YOUR GOAL: Pick every line out of the entries below that has the string "EdgeInsets", and copy it.

RECORDS TO PROCESS:
▬▬▬▬▬▬▬▬▬▬

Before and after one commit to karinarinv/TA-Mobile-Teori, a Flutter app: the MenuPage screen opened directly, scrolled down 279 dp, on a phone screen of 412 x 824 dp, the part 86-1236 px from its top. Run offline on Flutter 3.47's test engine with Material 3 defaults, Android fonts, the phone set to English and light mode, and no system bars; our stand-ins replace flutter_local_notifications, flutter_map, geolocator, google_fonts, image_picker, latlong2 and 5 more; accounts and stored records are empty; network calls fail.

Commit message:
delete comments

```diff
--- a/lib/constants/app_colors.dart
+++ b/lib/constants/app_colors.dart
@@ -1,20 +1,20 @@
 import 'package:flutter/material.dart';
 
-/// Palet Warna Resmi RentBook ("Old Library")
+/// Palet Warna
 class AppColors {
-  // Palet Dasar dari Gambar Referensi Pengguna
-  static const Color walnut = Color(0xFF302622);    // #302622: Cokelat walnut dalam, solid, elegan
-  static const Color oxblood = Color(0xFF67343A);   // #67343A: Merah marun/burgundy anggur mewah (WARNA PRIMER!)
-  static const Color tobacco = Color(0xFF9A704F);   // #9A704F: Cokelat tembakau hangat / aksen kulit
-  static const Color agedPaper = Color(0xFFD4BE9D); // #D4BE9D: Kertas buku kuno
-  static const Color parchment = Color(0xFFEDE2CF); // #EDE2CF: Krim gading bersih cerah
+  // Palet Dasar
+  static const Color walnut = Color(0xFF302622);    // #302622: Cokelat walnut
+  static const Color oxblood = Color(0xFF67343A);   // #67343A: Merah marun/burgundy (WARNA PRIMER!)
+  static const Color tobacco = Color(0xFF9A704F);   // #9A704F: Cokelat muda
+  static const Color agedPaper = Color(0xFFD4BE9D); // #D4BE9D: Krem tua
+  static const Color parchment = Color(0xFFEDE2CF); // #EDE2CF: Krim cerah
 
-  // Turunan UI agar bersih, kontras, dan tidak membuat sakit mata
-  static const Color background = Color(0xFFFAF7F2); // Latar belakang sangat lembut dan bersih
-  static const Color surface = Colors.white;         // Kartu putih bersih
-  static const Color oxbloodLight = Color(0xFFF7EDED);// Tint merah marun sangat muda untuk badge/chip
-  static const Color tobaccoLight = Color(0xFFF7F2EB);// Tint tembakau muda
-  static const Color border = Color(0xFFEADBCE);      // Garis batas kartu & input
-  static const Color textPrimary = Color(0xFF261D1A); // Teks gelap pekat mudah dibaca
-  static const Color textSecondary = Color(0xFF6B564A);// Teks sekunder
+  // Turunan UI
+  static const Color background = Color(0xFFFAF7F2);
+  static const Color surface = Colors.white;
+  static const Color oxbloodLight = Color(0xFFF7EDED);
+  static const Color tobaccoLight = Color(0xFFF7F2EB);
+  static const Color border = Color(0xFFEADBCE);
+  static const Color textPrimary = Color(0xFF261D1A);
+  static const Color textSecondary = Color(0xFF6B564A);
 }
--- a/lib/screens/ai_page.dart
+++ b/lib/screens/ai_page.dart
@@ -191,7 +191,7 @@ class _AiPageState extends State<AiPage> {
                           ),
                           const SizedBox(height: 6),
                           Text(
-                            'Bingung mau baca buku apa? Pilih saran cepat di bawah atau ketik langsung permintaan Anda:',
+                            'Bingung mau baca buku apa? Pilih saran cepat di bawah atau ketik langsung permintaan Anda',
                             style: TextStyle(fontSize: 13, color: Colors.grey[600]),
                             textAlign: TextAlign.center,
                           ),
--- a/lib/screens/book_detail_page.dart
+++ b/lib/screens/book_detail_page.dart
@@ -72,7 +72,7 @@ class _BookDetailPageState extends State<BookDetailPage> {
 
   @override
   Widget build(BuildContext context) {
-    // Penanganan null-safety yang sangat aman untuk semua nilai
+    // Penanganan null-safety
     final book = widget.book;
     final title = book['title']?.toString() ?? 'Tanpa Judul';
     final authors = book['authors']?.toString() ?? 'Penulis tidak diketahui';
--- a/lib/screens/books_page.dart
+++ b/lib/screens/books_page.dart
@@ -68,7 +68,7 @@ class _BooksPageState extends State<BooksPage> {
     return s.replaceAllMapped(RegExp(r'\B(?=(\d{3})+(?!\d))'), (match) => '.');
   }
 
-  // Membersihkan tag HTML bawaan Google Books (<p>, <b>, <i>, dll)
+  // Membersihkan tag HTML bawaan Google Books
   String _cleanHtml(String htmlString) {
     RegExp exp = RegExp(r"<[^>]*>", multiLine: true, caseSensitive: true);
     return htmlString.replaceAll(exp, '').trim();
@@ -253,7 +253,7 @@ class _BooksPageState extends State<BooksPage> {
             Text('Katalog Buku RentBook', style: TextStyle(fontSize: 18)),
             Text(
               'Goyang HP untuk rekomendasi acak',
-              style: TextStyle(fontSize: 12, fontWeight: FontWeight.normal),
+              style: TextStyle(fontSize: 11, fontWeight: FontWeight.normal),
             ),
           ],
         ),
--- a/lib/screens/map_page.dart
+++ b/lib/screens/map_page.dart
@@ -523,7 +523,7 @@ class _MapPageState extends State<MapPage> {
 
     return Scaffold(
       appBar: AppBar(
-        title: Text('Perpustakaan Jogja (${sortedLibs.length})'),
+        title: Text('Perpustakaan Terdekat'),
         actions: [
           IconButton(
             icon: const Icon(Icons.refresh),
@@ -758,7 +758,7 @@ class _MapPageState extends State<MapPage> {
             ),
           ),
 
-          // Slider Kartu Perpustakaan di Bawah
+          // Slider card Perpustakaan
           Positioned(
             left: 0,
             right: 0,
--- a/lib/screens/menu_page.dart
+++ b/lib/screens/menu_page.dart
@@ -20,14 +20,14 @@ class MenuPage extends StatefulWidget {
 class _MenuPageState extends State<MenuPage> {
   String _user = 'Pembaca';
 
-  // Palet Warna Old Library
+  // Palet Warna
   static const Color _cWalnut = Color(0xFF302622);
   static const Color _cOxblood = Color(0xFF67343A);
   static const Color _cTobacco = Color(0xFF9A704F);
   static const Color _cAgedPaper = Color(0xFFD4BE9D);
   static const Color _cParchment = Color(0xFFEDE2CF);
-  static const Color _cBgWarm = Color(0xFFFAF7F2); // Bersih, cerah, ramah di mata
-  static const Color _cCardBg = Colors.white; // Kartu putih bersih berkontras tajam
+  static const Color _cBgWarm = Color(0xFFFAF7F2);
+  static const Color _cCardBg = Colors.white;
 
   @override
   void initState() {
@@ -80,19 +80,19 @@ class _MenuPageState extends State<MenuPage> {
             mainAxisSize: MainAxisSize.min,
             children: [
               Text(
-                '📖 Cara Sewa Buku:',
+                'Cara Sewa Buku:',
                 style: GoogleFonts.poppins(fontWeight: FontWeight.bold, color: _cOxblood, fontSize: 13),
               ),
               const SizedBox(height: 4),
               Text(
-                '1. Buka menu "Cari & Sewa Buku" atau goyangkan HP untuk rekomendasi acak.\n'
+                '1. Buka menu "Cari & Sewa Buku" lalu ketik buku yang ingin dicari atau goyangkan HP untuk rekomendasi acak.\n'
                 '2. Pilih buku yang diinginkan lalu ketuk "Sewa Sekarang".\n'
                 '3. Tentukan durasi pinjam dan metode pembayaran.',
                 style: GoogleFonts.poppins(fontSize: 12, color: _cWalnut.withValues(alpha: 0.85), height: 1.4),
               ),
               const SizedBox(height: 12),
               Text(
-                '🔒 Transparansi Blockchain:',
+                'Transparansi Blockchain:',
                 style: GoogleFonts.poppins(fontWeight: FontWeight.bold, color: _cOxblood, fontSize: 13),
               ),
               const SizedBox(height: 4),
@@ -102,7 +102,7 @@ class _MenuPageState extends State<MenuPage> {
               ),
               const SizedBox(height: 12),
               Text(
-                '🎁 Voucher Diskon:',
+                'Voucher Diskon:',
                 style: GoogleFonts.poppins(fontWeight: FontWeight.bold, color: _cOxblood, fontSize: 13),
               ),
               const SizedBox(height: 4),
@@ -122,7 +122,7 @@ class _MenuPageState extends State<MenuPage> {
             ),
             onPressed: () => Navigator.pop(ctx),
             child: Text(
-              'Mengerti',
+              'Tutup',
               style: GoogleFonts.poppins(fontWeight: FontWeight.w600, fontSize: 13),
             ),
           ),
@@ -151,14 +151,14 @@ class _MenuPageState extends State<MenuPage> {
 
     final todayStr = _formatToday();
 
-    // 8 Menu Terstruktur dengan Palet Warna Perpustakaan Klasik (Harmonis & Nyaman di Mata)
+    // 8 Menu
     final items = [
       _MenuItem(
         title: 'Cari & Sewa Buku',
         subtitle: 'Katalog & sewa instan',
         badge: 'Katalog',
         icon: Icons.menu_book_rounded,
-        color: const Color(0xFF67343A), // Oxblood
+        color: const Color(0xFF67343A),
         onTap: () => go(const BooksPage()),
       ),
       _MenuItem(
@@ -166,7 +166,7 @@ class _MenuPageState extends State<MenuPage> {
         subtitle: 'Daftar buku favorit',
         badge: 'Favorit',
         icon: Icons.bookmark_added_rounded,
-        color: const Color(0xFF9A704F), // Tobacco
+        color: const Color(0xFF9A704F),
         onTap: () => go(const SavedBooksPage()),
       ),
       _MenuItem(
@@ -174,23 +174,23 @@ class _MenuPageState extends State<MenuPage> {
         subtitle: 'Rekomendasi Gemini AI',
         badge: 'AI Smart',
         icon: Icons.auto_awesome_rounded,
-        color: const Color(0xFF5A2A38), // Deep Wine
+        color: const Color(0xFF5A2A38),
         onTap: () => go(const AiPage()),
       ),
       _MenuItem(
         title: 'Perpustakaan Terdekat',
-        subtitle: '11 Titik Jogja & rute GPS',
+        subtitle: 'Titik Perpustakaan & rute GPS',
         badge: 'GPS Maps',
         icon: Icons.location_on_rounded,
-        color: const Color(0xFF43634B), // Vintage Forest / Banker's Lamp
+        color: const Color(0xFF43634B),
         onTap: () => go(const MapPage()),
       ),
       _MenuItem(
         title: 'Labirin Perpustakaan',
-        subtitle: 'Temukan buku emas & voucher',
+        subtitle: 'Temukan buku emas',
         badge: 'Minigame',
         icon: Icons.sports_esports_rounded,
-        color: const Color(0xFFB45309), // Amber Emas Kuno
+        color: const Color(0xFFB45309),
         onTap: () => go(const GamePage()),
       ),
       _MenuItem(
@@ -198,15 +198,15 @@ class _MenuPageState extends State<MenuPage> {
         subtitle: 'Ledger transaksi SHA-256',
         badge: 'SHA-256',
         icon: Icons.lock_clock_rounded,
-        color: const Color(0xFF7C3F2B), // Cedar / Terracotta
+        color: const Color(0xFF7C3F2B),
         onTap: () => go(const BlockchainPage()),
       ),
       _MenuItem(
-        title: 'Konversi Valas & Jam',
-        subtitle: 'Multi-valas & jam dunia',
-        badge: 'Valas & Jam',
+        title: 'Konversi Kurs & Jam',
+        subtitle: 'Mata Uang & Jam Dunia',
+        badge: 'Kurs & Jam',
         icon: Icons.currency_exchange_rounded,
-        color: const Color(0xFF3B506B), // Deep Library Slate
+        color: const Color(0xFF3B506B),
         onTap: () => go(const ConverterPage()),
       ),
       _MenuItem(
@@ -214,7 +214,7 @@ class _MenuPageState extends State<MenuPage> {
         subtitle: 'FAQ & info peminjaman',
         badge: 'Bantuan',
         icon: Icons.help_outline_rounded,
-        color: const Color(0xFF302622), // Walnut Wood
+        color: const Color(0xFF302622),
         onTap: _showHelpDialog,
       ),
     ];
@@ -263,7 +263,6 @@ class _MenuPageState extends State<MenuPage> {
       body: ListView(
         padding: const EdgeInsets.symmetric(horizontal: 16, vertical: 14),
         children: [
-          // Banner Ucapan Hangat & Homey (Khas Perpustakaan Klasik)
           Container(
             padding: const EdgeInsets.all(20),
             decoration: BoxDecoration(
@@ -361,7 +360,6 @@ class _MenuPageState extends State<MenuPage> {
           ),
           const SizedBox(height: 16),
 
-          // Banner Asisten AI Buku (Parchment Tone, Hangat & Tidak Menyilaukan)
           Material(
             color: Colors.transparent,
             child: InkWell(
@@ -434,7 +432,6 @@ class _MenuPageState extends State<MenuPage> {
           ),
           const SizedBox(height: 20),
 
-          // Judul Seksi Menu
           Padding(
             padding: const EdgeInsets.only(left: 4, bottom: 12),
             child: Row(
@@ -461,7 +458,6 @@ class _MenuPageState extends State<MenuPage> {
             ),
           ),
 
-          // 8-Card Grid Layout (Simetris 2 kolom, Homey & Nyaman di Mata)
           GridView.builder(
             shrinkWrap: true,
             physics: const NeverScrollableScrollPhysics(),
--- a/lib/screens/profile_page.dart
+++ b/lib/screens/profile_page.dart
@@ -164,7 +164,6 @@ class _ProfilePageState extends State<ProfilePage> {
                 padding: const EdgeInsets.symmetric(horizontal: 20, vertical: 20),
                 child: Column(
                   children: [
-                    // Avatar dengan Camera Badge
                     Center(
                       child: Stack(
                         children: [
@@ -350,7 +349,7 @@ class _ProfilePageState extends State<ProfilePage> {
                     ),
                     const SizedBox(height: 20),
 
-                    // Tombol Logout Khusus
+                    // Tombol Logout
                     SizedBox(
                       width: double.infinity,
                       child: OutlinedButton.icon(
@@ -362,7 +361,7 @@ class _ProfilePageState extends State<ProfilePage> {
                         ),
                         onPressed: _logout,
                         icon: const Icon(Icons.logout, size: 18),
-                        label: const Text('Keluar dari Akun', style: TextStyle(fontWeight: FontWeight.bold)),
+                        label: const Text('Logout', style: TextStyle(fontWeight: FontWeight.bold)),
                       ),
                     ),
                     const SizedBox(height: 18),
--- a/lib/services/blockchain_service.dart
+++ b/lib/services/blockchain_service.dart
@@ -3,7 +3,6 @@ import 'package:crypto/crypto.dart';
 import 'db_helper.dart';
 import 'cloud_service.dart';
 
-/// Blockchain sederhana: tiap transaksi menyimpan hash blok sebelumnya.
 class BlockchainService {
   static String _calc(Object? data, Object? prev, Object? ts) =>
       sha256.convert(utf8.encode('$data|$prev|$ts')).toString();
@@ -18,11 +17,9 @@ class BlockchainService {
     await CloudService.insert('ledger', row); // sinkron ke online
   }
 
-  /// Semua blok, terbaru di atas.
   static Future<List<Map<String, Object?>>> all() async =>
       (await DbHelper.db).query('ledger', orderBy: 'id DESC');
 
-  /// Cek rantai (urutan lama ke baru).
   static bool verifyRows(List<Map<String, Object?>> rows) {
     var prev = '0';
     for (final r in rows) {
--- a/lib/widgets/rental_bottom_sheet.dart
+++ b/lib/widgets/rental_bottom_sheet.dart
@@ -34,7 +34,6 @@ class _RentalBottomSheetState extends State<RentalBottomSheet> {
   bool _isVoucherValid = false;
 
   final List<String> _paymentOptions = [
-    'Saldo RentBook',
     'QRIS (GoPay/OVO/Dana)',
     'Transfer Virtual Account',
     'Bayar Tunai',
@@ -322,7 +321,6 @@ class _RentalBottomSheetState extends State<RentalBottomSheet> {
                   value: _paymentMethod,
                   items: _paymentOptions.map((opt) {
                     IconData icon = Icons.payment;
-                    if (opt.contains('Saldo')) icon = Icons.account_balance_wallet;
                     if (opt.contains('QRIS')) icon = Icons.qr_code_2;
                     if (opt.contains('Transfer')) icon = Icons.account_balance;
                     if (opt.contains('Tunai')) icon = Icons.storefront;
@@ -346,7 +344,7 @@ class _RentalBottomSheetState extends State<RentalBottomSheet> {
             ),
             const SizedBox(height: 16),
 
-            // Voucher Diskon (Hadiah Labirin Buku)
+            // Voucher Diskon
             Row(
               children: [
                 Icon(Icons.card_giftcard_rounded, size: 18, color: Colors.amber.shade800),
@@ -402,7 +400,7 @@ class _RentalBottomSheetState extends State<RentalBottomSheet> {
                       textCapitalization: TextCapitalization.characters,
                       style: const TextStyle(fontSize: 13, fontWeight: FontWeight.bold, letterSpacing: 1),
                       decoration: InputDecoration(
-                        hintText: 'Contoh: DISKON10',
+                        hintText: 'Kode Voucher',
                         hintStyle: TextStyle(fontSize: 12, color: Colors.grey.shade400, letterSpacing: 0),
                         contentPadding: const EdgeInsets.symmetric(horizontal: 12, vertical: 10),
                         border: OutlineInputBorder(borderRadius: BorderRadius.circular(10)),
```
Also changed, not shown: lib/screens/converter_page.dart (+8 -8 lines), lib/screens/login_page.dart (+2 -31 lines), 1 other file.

▬▬▬▬▬▬▬▬▬▬

TASK OUTPUT:
         padding: const EdgeInsets.symmetric(horizontal: 16, vertical: 14),
             padding: const EdgeInsets.all(20),
             padding: const EdgeInsets.only(left: 4, bottom: 12),
                 padding: const EdgeInsets.symmetric(horizontal: 20, vertical: 20),
                         contentPadding: const EdgeInsets.symmetric(horizontal: 12, vertical: 10),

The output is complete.